Doing business with cryptocurrency

A gold bitcoin lying on a surface with a pattern of different coloured hexagons.

Cryptocurrency, also known as digital currency, was put firmly on the map in 2017 with the Bitcoin boom grabbing attention across the globe.

Cryptocurrencies, which include Bitcoin, Ethereum and Litecoin among many others, are digital assets using cryptography to secure their transactions, the control and creation of additional units – also known as 'mining' –  and to verify the transfer of assets. Cryptocurrencies use decentralised control through a blockchain – a continuously growing list of records secured by cryptography – as opposed to centralised electronic money or central banking systems.

The growth in cryptocurrencies has led to more businesses accepting payment via cryptocurrencies.  It's important that if you choose to make or take payment in cryptocurrency, you understand the tax implications for your business.

ATO treatment of cryptocurrencies

While most cryptocurrency transactions involve the exchange or trading of cryptocurrencies, using cryptocurrencies in the payment of goods or services is on the rise. If you are accepting, or are planning to accept, cryptocurrency as payment, you need to be aware of the tax implications.

The ATO views cryptocurrencies as neither money nor Australian or foreign currency. Instead, digital currency is viewed as property and an asset for capital gains tax (CGT) purposes.

Sales and purchases of cryptocurrency are not subjected to GST from 1 July 2017. However, if you or your customers are using digital currencies to purchase goods or services, normal GST rules apply.

Using cryptocurrency in business transactions

If you receive cryptocurrency for goods or services you provide as part of your business, you need to include the value of the cryptocurrency in Australian dollars as part of your ordinary income. This is the same process as receiving any other non-cash consideration under a barter transaction.

If you make a taxable sale of goods for which you received digital currency as a payment, you are required to remit GST – 1/11 of the payment received for that taxable sale. The amount of GST you remit and report on your activity statement has to be an amount of money in Australian dollars.

One way of determining the value in Australian dollars is the fair market value which can be obtained from a reputable cryptocurrency exchange.

Gold Ethereum and Bitcoins sitting against a laptop screen showing market fluctuations.


Keep the following records in relation to your cryptocurrency transactions:

  • the date of the transactions
  • the value of the cryptocurrency in Australian dollars at the time of the transaction
  • what the transaction was for and who the other party was (even if it’s just their cryptocurrency address)

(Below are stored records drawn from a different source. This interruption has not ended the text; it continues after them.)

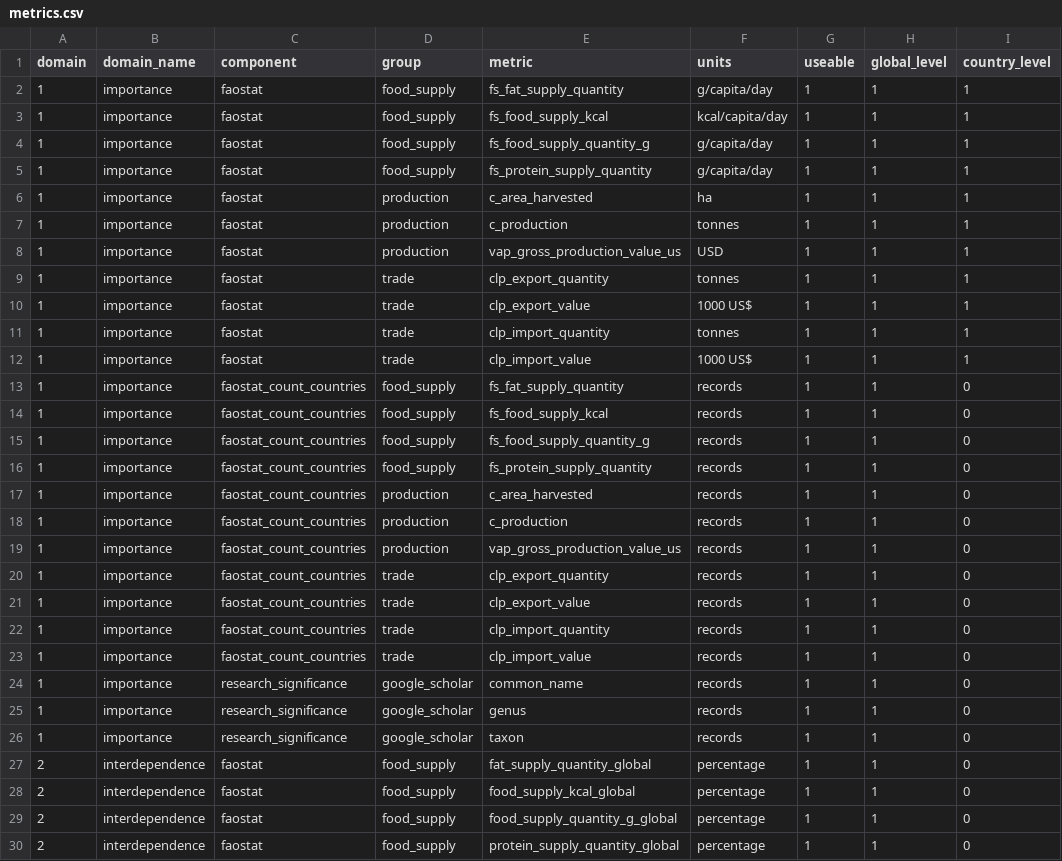
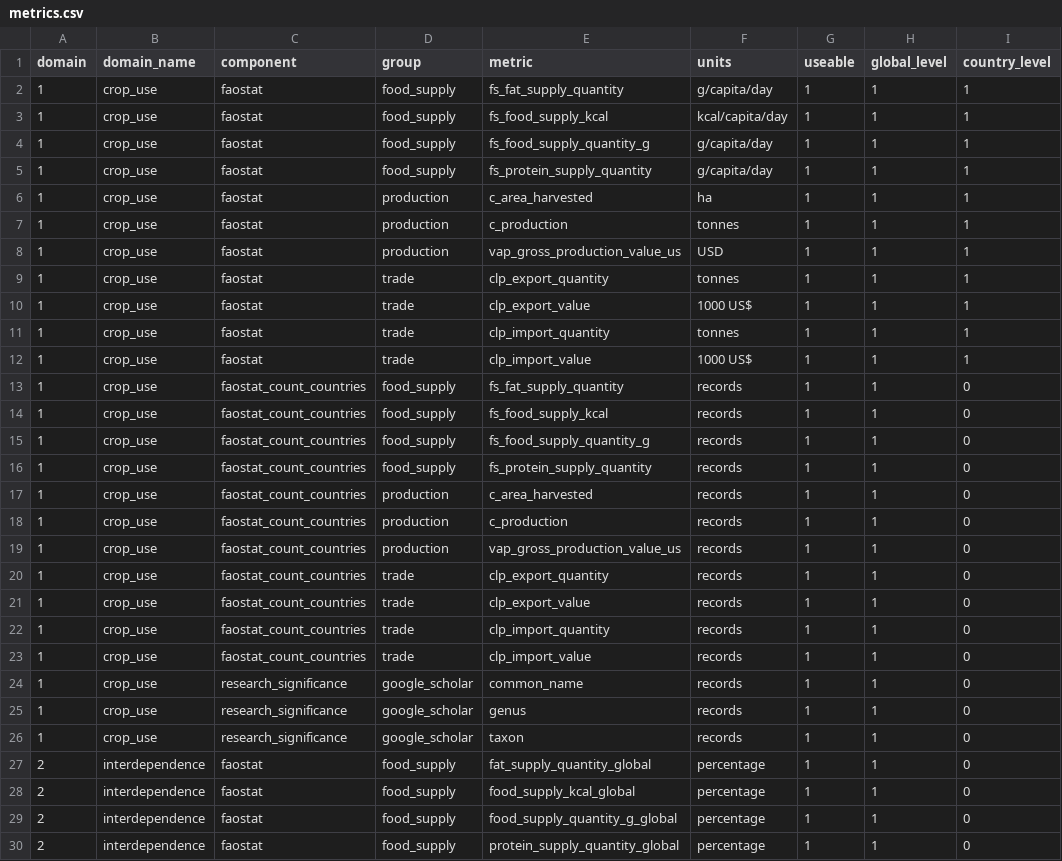
Before and after one commit to CIAT-DAPA/PlantTreatyInterdependence, a CSV file: src/R/conf/metrics.csv, drawn as a sheet; only a part is shown.

```diff
--- a/src/R/conf/metrics.csv
+++ b/src/R/conf/metrics.csv
@@ -1,27 +1,27 @@
 domain,domain_name,component,group,metric,units,useable,global_level,country_level
-1,importance,faostat,food_supply,fs_fat_supply_quantity,g/capita/day,1,1,1
-1,importance,faostat,food_supply,fs_food_supply_kcal,kcal/capita/day,1,1,1
-1,importance,faostat,food_supply,fs_food_supply_quantity_g,g/capita/day,1,1,1
-1,importance,faostat,food_supply,fs_protein_supply_quantity,g/capita/day,1,1,1
-1,importance,faostat,production,c_area_harvested,ha,1,1,1
-1,importance,faostat,production,c_production,tonnes,1,1,1
-1,importance,faostat,production,vap_gross_production_value_us,USD,1,1,1
-1,importance,faostat,trade,clp_export_quantity,tonnes,1,1,1
-1,importance,faostat,trade,clp_export_value,1000 US$,1,1,1
-1,importance,faostat,trade,clp_import_quantity,tonnes,1,1,1
-1,importance,faostat,trade,clp_import_value,1000 US$,1,1,1
-1,importance,faostat_count_countries,food_supply,fs_fat_supply_quantity,records,1,1,0
-1,importance,faostat_count_countries,food_supply,fs_food_supply_kcal,records,1,1,0
-1,importance,faostat_count_countries,food_supply,fs_food_supply_quantity_g,records,1,1,0
-1,importance,faostat_count_countries,food_supply,fs_protein_supply_quantity,records,1,1,0
-1,importance,faostat_count_countries,production,c_area_harvested,records,1,1,0
-1,importance,faostat_count_countries,production,c_production,records,1,1,0
-1,importance,faostat_count_countries,production,vap_gross_production_value_us,records,1,1,0
-1,importance,faostat_count_countries,trade,clp_export_quantity,records,1,1,0
-1,importance,faostat_count_countries,trade,clp_export_value,records,1,1,0
-1,importance,faostat_count_countries,trade,clp_import_quantity,records,1,1,0
-1,importance,faostat_count_countries,trade,clp_import_value,records,1,1,0
-1,importance,research_significance,google_scholar,common_name,records,1,1,0
-1,importance,research_significance,google_scholar,genus,records,1,1,0
-1,importance,research_significance,google_scholar,taxon,records,1,1,0
+1,crop_use,faostat,food_supply,fs_fat_supply_quantity,g/capita/day,1,1,1
+1,crop_use,faostat,food_supply,fs_food_supply_kcal,kcal/capita/day,1,1,1
+1,crop_use,faostat,food_supply,fs_food_supply_quantity_g,g/capita/day,1,1,1
+1,crop_use,faostat,food_supply,fs_protein_supply_quantity,g/capita/day,1,1,1
+1,crop_use,faostat,production,c_area_harvested,ha,1,1,1
+1,crop_use,faostat,production,c_production,tonnes,1,1,1
+1,crop_use,faostat,production,vap_gross_production_value_us,USD,1,1,1
+1,crop_use,faostat,trade,clp_export_quantity,tonnes,1,1,1
+1,crop_use,faostat,trade,clp_export_value,1000 US$,1,1,1
+1,crop_use,faostat,trade,clp_import_quantity,tonnes,1,1,1
+1,crop_use,faostat,trade,clp_import_value,1000 US$,1,1,1
+1,crop_use,faostat_count_countries,food_supply,fs_fat_supply_quantity,records,1,1,0
+1,crop_use,faostat_count_countries,food_supply,fs_food_supply_kcal,records,1,1,0
+1,crop_use,faostat_count_countries,food_supply,fs_food_supply_quantity_g,records,1,1,0
+1,crop_use,faostat_count_countries,food_supply,fs_protein_supply_quantity,records,1,1,0
+1,crop_use,faostat_count_countries,production,c_area_harvested,records,1,1,0
+1,crop_use,faostat_count_countries,production,c_production,records,1,1,0
+1,crop_use,faostat_count_countries,production,vap_gross_production_value_us,records,1,1,0
+1,crop_use,faostat_count_countries,trade,clp_export_quantity,records,1,1,0
+1,crop_use,faostat_count_countries,trade,clp_export_value,records,1,1,0
+1,crop_use,faostat_count_countries,trade,clp_import_quantity,records,1,1,0
+1,crop_use,faostat_count_countries,trade,clp_import_value,records,1,1,0
+1,crop_use,research_significance,google_scholar,common_name,records,1,1,0
+1,crop_use,research_significance,google_scholar,genus,records,1,1,0
+1,crop_use,research_significance,google_scholar,taxon,records,1,1,0
 2,interdependence,faostat,food_supply,fat_supply_quantity_global,percentage,1,1,0
```
Also changed, not shown: 2 other files.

Paying salaries or wages in cryptocurrency

If you have an employee with a valid salary sacrifice arrangement to receive cryptocurrency as remuneration instead of Australian dollars, the payment of the cryptocurrency is a fringe benefit and you as the employer are subject to the provisions of the Fringe Benefits Tax Assessment Act 1986.

In the absence of a valid salary sacrifice agreement (for example, where your employee requests that salary or wages they have already earned be paid as cryptocurrency instead), the employee is considered to have derived their normal salary or wages and you will need to meet your Pay as You Go (PAYG) obligations on the Australian dollar value of the cryptocurrency you pay to the employee.

For further information, please see the ATO website: